Within the data below, count the lines that include the word "templates". Provide the number and nothing further.

== Given records ==
____

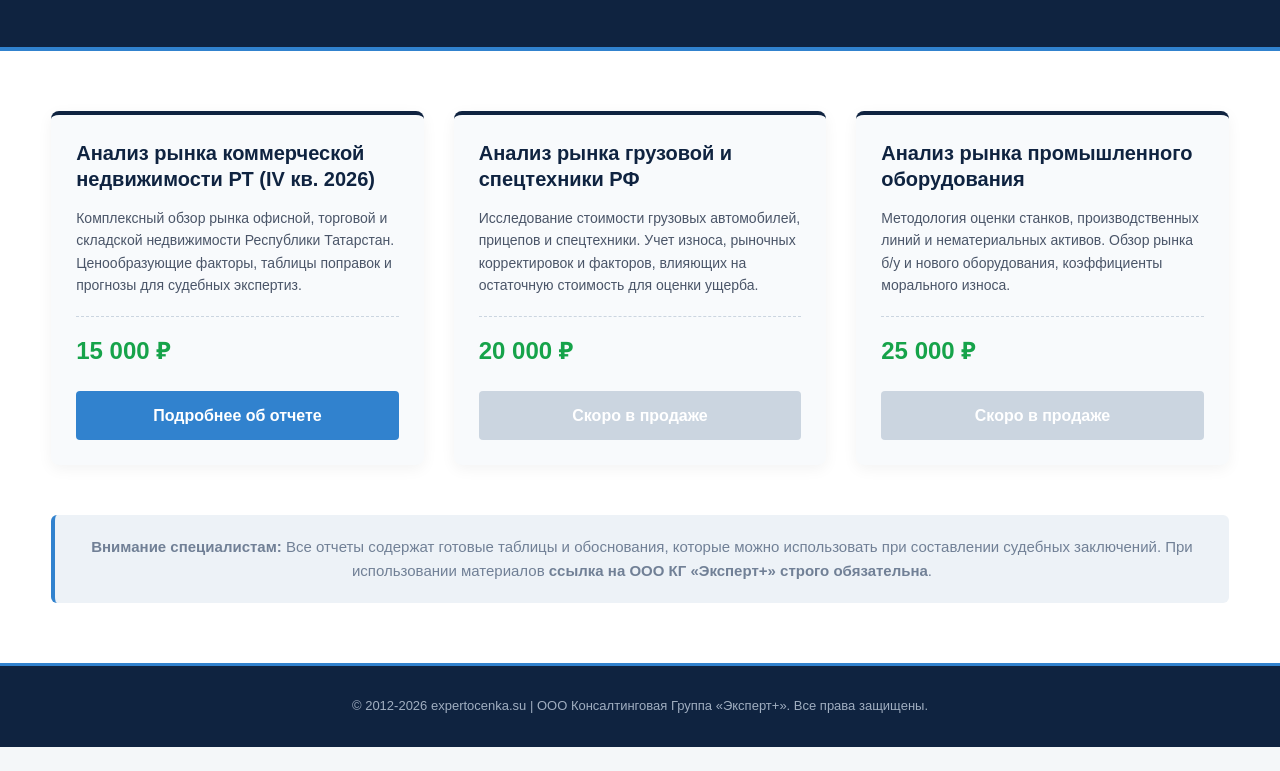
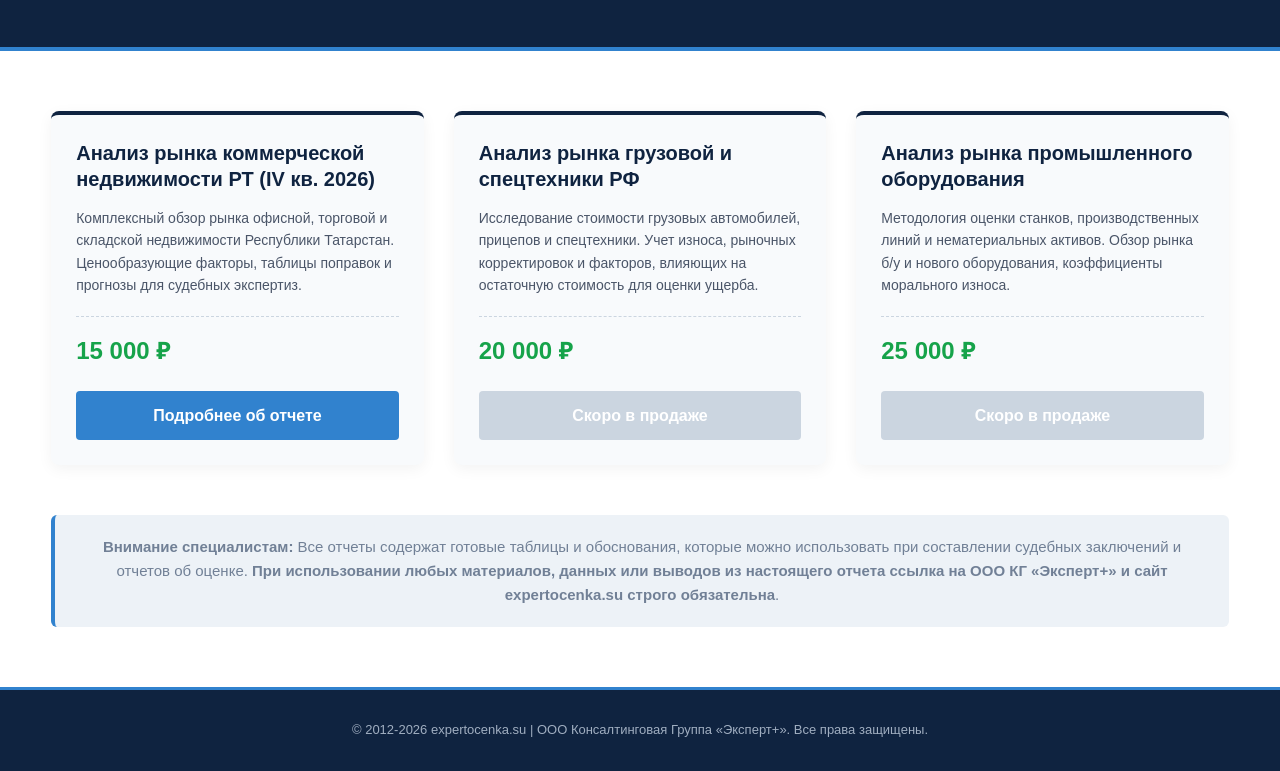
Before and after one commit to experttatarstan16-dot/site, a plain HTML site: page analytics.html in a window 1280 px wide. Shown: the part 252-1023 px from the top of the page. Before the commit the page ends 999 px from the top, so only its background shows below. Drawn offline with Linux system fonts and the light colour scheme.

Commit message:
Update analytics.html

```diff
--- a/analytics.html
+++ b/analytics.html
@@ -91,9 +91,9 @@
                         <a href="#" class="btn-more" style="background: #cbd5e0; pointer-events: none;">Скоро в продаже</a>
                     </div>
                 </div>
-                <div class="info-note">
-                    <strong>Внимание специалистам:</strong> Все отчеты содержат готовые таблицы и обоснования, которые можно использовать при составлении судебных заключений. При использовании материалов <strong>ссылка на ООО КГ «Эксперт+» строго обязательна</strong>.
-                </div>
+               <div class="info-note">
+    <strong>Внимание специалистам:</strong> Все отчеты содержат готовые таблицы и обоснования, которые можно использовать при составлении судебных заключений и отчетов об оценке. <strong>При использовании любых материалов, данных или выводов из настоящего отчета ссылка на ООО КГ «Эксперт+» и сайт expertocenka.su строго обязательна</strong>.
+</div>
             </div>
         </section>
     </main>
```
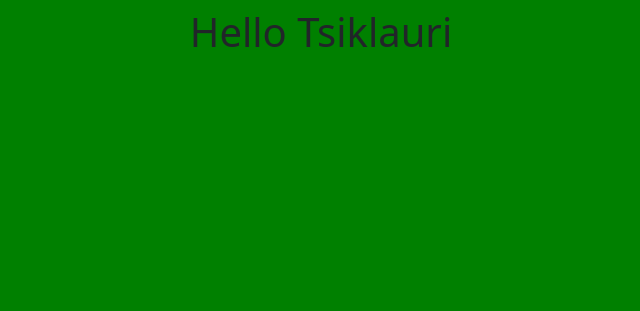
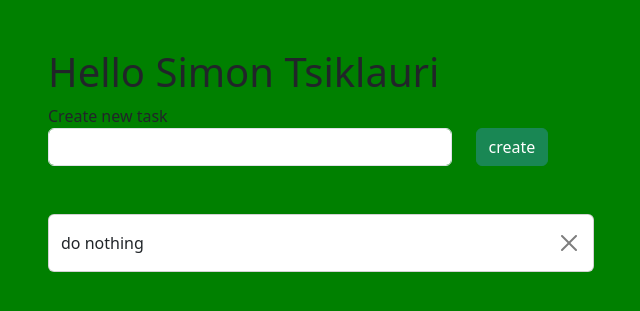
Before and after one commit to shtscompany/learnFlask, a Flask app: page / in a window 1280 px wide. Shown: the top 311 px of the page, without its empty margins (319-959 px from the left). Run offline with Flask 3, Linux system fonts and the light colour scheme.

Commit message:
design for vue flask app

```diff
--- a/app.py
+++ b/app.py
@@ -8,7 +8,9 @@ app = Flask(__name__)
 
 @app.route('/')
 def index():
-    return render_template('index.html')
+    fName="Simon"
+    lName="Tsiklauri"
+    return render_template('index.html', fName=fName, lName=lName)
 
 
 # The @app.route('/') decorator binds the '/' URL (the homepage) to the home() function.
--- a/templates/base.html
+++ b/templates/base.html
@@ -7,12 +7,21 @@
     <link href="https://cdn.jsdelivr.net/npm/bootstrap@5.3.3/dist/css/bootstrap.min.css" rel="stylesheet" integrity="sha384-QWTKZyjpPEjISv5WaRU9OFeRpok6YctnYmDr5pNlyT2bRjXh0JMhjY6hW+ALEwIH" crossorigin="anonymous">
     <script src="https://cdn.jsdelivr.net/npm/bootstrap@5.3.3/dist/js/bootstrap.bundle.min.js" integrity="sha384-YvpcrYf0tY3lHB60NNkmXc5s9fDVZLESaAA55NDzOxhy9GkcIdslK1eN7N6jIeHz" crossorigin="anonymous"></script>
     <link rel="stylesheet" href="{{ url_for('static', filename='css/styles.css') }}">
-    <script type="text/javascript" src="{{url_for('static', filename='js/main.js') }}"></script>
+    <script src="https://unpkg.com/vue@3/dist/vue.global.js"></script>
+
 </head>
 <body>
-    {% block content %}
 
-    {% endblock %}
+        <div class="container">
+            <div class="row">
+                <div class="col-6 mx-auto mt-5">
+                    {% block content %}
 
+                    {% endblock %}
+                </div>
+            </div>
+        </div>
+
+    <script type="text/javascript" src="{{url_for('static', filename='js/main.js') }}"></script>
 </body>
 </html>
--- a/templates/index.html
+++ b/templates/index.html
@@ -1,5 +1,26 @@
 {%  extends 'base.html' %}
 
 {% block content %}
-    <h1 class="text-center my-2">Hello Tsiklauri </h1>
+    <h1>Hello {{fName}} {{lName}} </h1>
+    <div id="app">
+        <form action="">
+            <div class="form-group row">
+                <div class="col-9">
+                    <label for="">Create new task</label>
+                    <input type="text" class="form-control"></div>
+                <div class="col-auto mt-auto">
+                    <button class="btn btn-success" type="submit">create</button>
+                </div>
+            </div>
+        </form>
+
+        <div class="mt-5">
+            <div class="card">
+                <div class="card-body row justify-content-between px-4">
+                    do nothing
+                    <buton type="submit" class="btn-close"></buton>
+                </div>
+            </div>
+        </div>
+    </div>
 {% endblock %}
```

____

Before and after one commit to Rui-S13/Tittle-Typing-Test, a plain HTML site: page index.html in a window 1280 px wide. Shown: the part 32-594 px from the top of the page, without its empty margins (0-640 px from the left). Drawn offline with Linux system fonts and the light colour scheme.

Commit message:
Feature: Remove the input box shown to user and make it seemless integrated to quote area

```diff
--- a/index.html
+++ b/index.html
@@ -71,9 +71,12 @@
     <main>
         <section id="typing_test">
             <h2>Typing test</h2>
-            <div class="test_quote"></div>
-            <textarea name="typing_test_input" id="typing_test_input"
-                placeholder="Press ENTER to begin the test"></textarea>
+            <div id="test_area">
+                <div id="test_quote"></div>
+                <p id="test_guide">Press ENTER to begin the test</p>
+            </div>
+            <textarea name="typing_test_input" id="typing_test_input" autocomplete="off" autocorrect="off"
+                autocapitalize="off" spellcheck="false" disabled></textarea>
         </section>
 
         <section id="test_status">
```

____

== Exercise solution ==
4